WORK REQUEST:
What is the number of lines below that contain the word "data"? Give only that number.

(Difference listings)

+ + + +

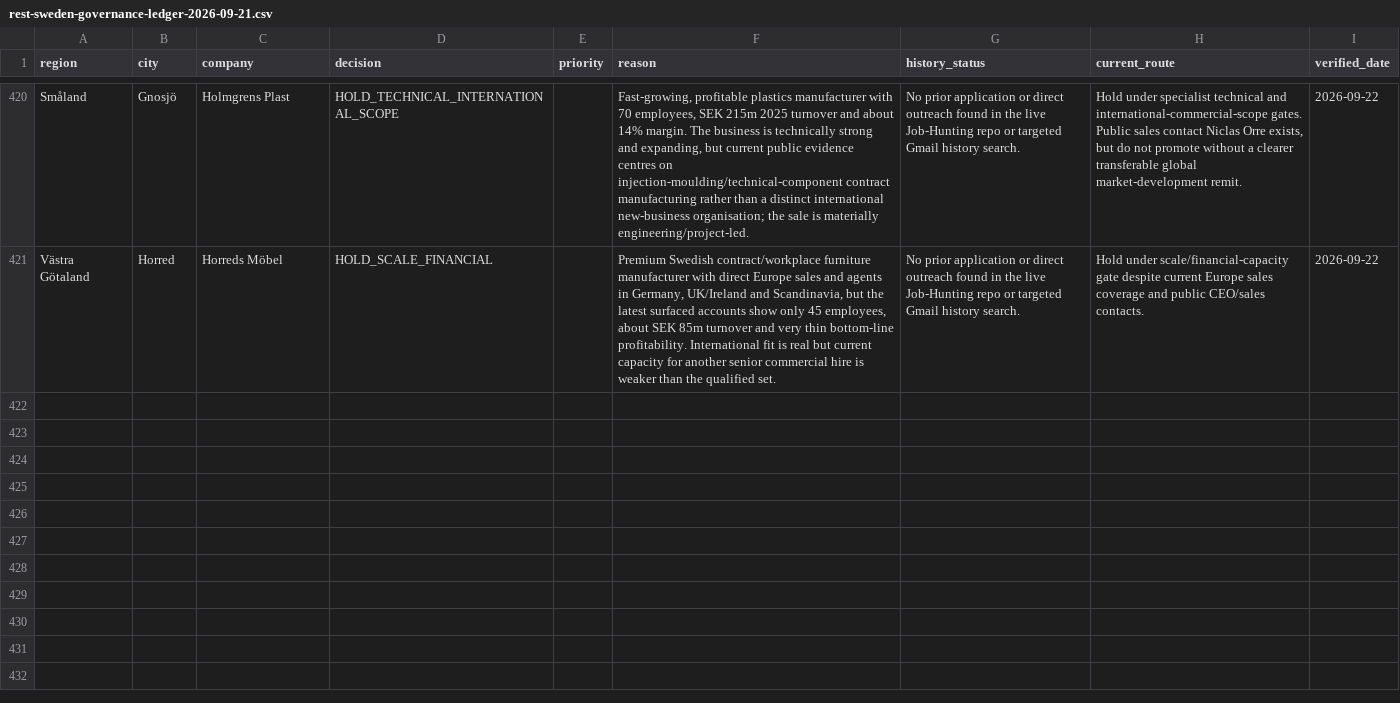
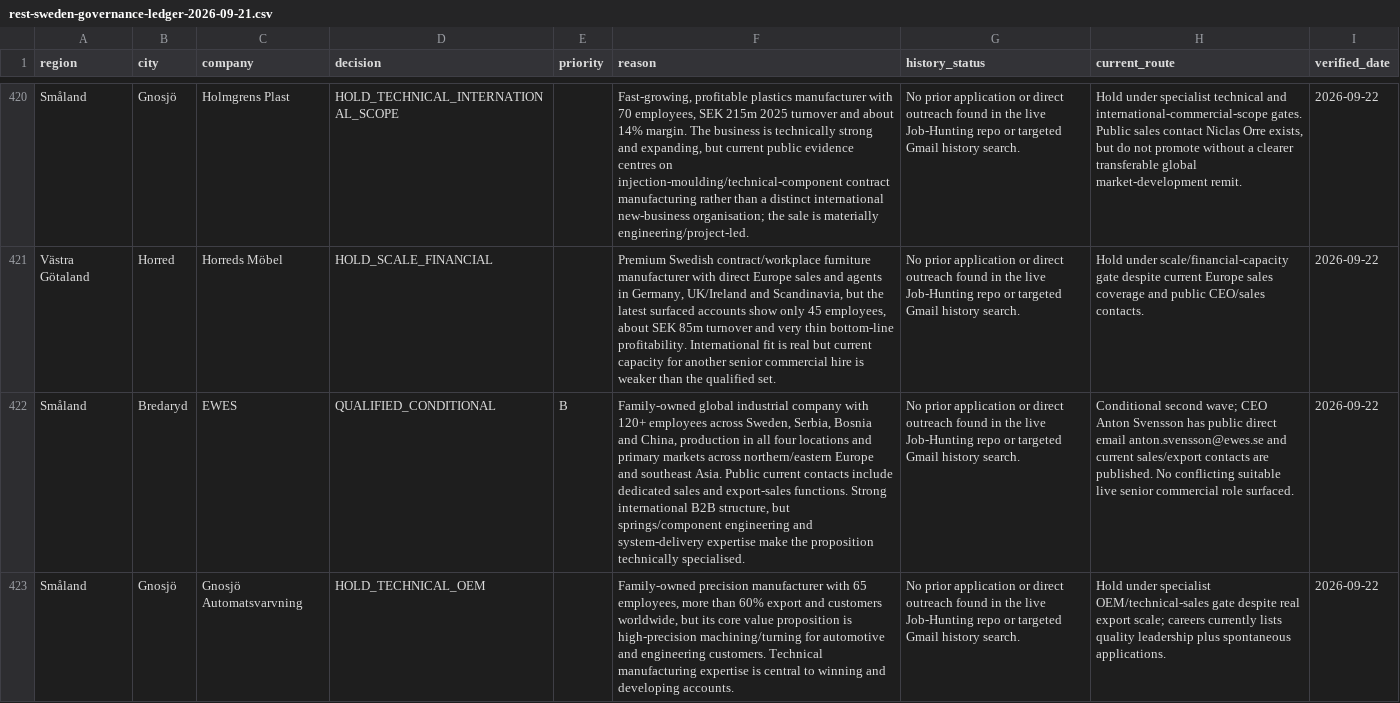
Before and after one commit to Pomeroi9Langmaid/Job-Hunting, a CSV file: data/rest-sweden-governance-ledger-2026-09-21.csv, drawn as a sheet; only a part is shown, gaps mark what is left out; the diff names each change by its address in the sheet, - before the commit and + after, or states it on an @@ line.

Commit message:
Govern EWES and Gnosjo Automatsvarvning

```diff
--- a/data/rest-sweden-governance-ledger-2026-09-21.csv
+++ b/data/rest-sweden-governance-ledger-2026-09-21.csv
+row 422: Småland | Bredaryd | EWES | QUALIFIED_CONDITIONAL | B | Family-owned global industrial company with 120+ employees across Sweden, Serbia, Bosnia and China, production in all four locations and primary markets across northern/eastern Europe and southeast Asia. Public current contacts include dedicated sales and export-sales functions. Strong international B2B structure, but springs/component engineering and system-delivery expertise make the proposition technically specialised. | No prior application or direct outreach found in the live Job-Hunting repo or targeted Gmail history search. | Conditional second wave; CEO Anton Svensson has public direct email anton.svensson@ewes.se and current sales/export contacts are published. No conflicting suitable live senior commercial role surfaced. | 2026-09-22
+row 423: Småland | Gnosjö | Gnosjö Automatsvarvning | HOLD_TECHNICAL_OEM |  | Family-owned precision manufacturer with 65 employees, more than 60% export and customers worldwide, but its core value proposition is high-precision machining/turning for automotive and engineering customers. Technical manufacturing expertise is central to winning and developing accounts. | No prior application or direct outreach found in the live Job-Hunting repo or targeted Gmail history search. | Hold under specialist OEM/technical-sales gate despite real export scale; careers currently lists quality leadership plus spontaneous applications. | 2026-09-22
```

+ + + +

SOLUTION TO THIS TASK:
3